The company I currently work for has a subscription to the Portland Business Journal, so it’s a paper I have access to each week that I probably wouldn’t read otherwise. It doesn’t have a plethora of pieces that I can use for work, which is theoretically why we receive it, but I frequently find information that’s interesting to me personally. There might be news of a building sale in my neighborhood or a local company getting off the ground that might be relevant to my interests.
In the August 23rd, 2019 issue, there was an interview with author Chuck Klosterman that caught my attention. His name sounded familiar but I was surprised I hadn’t encountered his work before, especially since he moved to Portland a couple of years back.
One specific answer he gave in the interview caught my attention.
PBJ: What is it like being a working author now?
I think it’s extremely difficult for a new person to enter the publishing industry at this point. But I’ve been doing this now for 18 years. I’m kind of inside the gates.
Frankly, with the growing disinterest the public has in reading, the middle class of writing has disappeared. If somebody wants to buy a book, they almost have to know what that book is and who wrote it before they even look for it. In the past when Barnes and Noble and places like that became really popular, people would go to bookstores almost as a social extension of their life, which they still kind of do at Powell’s.
Now, it’s hard to be a writer who exists by selling 20,000 copies of your book. It seems as though you have to sell 300,000 copies and almost work as a kind of celebrity or your book sells less than 5,000 copies and you have to do it as a hobby.
The “growing disinterest the public has in reading” bit hit me like a brick, yet I can’t argue with the perspective. And I certainly can’t forget the local publisher who thought I was overqualified for their open position when I was fresh out of my publishing program back in 2012, looking less at job title and more at gaining actual paid experience at an operational publishing company. Portland has so few of them.
While I can’t argue with a single thing Klosterman says here—it is indeed the state of the industry—the bleak sentiment really got to me. I suppose the angle I’ve taken over the last 20 years has been that publishing books isn’t the only avenue where editorial work—writing, editing, photo research, and the like—is needed.
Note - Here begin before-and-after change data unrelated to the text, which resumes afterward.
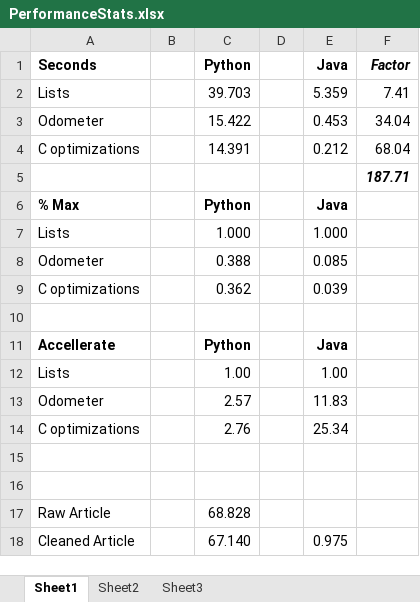
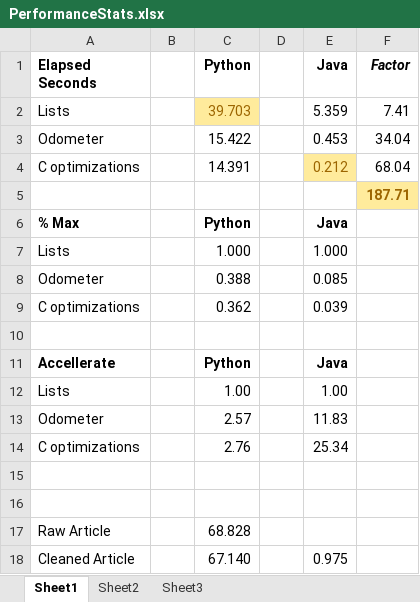
Before and after one commit to DonaldET/DemoDev, an Excel workbook: dev-topics-algorithms/dev-topics-kmer/documentation/PerformanceStats.xlsx, sheet Sheet1, drawn as a sheet; values as stored, in another font and other column widths than the file's, no borders; the diff names each change by its address in the sheet, - before the commit and + after, or states it on an @@ line.

Commit message:
Update documentation
Add more de.scription and annotate performance in Excel

```diff
--- a/dev-topics-algorithms/dev-topics-kmer/documentation/PerformanceStats.xlsx (sheet Sheet1)
+++ b/dev-topics-algorithms/dev-topics-kmer/documentation/PerformanceStats.xlsx (sheet Sheet1)
-A1: Seconds
+A1: Elapsed Seconds
@@ C2 fill: none → #FFEB9C, text colour: black → #9C6500 @@
@@ E4 fill: none → #FFEB9C, text colour: black → #9C6500 @@
@@ F5 fill: none → #FFEB9C, text colour: black → #9C6500, italic: on → off @@
```
Also changed, not shown: 1 other file.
I’ve worked on museum exhibits, multimedia projects, company websites, but also printed books as well.
Young publishers, things may feel increasingly like an idiocracy but that just means your skills are needed even more in this world.